Personally I feel that the best choice of show so far at the Barn Theatre is the current one - Jim cartwright’s “The Rise and Fall of Little voice” – one of the greatest plays of the twentieth century.

So good was the original production it was made into a film, but you can’t beat the live experience, and it’s a rare opportunity.

Michael Strassen’s directing does this dark but funny play justice, made possible with a strong cast and an imaginative but practical design from Christina Cammarota.

Exploding fuse boxes punctuate the action of this tragi-comic play, as if a metaphor.

The diminutive heroine, known as Little Voice, hides in her room, playing her dead father’s records, in order to escape her alcoholic mother’s intrusions.

But Little Voice has a hidden talent - she can emulate every chanteuse from Judy Garland to Edith Piaf.

Sarah Louise Hughes is a great find for the Barn Theatre, delivering this role for her professional debut.
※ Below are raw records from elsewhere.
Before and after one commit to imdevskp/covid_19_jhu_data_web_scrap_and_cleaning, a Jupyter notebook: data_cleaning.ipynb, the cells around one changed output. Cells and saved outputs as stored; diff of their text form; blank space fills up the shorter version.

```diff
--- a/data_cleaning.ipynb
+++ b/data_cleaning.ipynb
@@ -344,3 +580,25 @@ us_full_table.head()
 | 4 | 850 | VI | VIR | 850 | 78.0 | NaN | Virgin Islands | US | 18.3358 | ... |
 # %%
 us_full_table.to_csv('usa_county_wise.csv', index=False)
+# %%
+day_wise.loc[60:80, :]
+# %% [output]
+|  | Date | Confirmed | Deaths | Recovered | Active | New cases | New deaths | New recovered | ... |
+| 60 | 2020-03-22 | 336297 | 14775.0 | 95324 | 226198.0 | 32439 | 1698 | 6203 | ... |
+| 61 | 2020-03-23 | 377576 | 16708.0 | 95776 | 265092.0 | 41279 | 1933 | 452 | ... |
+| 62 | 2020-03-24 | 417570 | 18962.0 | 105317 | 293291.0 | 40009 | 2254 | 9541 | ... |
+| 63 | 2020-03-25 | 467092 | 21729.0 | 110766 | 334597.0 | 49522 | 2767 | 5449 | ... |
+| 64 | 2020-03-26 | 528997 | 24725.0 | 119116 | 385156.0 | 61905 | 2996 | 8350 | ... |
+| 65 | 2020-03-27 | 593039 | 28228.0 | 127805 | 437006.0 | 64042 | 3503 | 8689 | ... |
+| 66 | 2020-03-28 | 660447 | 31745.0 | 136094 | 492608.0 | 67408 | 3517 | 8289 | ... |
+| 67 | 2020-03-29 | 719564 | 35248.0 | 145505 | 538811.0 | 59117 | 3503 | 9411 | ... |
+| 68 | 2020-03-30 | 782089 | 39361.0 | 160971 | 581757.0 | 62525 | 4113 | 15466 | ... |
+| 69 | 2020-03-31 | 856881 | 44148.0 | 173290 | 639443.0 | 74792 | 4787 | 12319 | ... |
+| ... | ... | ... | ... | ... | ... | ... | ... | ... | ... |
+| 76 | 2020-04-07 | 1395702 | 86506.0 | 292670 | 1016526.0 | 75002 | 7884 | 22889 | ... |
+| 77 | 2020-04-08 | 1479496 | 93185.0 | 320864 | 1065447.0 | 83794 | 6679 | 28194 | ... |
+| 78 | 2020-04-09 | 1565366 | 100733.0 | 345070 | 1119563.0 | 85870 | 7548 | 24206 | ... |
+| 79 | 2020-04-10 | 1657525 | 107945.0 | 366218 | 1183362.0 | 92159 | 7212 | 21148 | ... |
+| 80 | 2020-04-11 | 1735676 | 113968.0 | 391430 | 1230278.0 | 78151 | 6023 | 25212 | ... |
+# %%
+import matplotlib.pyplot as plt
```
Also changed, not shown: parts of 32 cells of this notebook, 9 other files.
Hughes delivers a huge contrast between the two sides of the character – rather depressing as the quiet daughter, then almost grotesque when inhabiting the singers in her dead father’s record collection. Appropriately, neither side of her character is comfortable to watch.

Meanwhile Little Voice’s mother Mari, brilliantly played by Gillian McCafferty, gets the lion share of Cartwright’s juicy words, vile words beautifully crafted to make poetry out of poverty.

Tragically dishevelled, Mari mistakes a seedy agent’s interest as affection rather than his opportunity to make money out of her daughter’s talents. McCafferty gives a towering performance of a character effectively being dismantled, whilst in contrast her daughter eventually begins to find her true ‘voice’.

Well done Barn Theatre. Keep them coming!


The Rise and Fall of Little Voice runs in the Barn Theatre until August 4 2018.

Review by Russell Blackaller